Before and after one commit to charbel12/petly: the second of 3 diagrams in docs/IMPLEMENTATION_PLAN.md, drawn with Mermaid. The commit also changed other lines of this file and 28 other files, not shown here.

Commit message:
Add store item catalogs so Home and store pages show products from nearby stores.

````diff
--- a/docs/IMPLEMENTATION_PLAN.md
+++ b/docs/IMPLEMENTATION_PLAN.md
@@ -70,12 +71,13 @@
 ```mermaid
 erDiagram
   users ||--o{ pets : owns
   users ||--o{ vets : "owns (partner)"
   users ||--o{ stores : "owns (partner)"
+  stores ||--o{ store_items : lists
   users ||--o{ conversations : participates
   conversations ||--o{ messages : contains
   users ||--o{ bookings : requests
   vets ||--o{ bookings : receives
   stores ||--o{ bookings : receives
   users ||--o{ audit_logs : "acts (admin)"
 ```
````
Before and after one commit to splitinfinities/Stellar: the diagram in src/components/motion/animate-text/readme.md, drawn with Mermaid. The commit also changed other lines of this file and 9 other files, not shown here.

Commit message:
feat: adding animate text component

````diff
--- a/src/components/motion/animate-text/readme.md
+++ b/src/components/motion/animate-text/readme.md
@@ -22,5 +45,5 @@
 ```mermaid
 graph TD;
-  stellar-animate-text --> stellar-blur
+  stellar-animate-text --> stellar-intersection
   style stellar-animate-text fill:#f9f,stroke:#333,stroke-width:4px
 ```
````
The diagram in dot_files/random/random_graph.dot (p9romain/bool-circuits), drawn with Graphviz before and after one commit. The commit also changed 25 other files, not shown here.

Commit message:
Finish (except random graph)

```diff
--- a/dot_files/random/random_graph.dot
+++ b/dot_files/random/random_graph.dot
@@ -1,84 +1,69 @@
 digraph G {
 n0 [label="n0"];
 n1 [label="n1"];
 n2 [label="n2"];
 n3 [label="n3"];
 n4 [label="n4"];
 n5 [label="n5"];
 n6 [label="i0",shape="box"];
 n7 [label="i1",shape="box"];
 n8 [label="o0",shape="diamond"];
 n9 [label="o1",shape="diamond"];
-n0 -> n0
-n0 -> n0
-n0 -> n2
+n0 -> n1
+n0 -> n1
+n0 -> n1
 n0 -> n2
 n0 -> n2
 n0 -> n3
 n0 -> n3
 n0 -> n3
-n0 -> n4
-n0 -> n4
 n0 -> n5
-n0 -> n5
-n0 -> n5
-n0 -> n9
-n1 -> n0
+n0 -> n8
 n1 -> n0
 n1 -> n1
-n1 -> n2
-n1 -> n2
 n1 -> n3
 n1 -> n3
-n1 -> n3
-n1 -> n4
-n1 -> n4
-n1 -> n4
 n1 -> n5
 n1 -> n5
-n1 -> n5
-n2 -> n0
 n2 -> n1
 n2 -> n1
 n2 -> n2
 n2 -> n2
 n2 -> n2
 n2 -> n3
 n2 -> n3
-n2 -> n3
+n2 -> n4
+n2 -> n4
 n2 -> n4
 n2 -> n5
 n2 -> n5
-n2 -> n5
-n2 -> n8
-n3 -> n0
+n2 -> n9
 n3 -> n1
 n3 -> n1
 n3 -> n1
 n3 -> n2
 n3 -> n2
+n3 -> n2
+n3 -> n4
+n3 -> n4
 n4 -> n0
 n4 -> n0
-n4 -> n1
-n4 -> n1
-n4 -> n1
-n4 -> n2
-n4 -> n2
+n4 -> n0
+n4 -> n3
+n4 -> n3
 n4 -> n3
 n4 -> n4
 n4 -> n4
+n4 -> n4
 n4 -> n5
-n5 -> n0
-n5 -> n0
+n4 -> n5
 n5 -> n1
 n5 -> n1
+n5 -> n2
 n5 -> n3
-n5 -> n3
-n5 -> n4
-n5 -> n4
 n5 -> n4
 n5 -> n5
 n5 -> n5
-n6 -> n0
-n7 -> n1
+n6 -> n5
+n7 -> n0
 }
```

--------------------

**TRY IT:** Repeat the whole listing verbatim.

**ANSWER TO THIS TASK:**
Before and after one commit to charbel12/petly: the second of 3 diagrams in docs/IMPLEMENTATION_PLAN.md, drawn with Mermaid. The commit also changed other lines of this file and 28 other files, not shown here.

Commit message:
Add store item catalogs so Home and store pages show products from nearby stores.

````diff
--- a/docs/IMPLEMENTATION_PLAN.md
+++ b/docs/IMPLEMENTATION_PLAN.md
@@ -70,12 +71,13 @@
 ```mermaid
 erDiagram
   users ||--o{ pets : owns
   users ||--o{ vets : "owns (partner)"
   users ||--o{ stores : "owns (partner)"
+  stores ||--o{ store_items : lists
   users ||--o{ conversations : participates
   conversations ||--o{ messages : contains
   users ||--o{ bookings : requests
   vets ||--o{ bookings : receives
   stores ||--o{ bookings : receives
   users ||--o{ audit_logs : "acts (admin)"
 ```
````
Before and after one commit to splitinfinities/Stellar: the diagram in src/components/motion/animate-text/readme.md, drawn with Mermaid. The commit also changed other lines of this file and 9 other files, not shown here.

Commit message:
feat: adding animate text component

````diff
--- a/src/components/motion/animate-text/readme.md
+++ b/src/components/motion/animate-text/readme.md
@@ -22,5 +45,5 @@
 ```mermaid
 graph TD;
-  stellar-animate-text --> stellar-blur
+  stellar-animate-text --> stellar-intersection
   style stellar-animate-text fill:#f9f,stroke:#333,stroke-width:4px
 ```
````
The diagram in dot_files/random/random_graph.dot (p9romain/bool-circuits), drawn with Graphviz before and after one commit. The commit also changed 25 other files, not shown here.

Commit message:
Finish (except random graph)

```diff
--- a/dot_files/random/random_graph.dot
+++ b/dot_files/random/random_graph.dot
@@ -1,84 +1,69 @@
 digraph G {
 n0 [label="n0"];
 n1 [label="n1"];
 n2 [label="n2"];
 n3 [label="n3"];
 n4 [label="n4"];
 n5 [label="n5"];
 n6 [label="i0",shape="box"];
 n7 [label="i1",shape="box"];
 n8 [label="o0",shape="diamond"];
 n9 [label="o1",shape="diamond"];
-n0 -> n0
-n0 -> n0
-n0 -> n2
+n0 -> n1
+n0 -> n1
+n0 -> n1
 n0 -> n2
 n0 -> n2
 n0 -> n3
 n0 -> n3
 n0 -> n3
-n0 -> n4
-n0 -> n4
 n0 -> n5
-n0 -> n5
-n0 -> n5
-n0 -> n9
-n1 -> n0
+n0 -> n8
 n1 -> n0
 n1 -> n1
-n1 -> n2
-n1 -> n2
 n1 -> n3
 n1 -> n3
-n1 -> n3
-n1 -> n4
-n1 -> n4
-n1 -> n4
 n1 -> n5
 n1 -> n5
-n1 -> n5
-n2 -> n0
 n2 -> n1
 n2 -> n1
 n2 -> n2
 n2 -> n2
 n2 -> n2
 n2 -> n3
 n2 -> n3
-n2 -> n3
+n2 -> n4
+n2 -> n4
 n2 -> n4
 n2 -> n5
 n2 -> n5
-n2 -> n5
-n2 -> n8
-n3 -> n0
+n2 -> n9
 n3 -> n1
 n3 -> n1
 n3 -> n1
 n3 -> n2
 n3 -> n2
+n3 -> n2
+n3 -> n4
+n3 -> n4
 n4 -> n0
 n4 -> n0
-n4 -> n1
-n4 -> n1
-n4 -> n1
-n4 -> n2
-n4 -> n2
+n4 -> n0
+n4 -> n3
+n4 -> n3
 n4 -> n3
 n4 -> n4
 n4 -> n4
+n4 -> n4
 n4 -> n5
-n5 -> n0
-n5 -> n0
+n4 -> n5
 n5 -> n1
 n5 -> n1
+n5 -> n2
 n5 -> n3
-n5 -> n3
-n5 -> n4
-n5 -> n4
 n5 -> n4
 n5 -> n5
 n5 -> n5
-n6 -> n0
-n7 -> n1
+n6 -> n5
+n7 -> n0
 }
```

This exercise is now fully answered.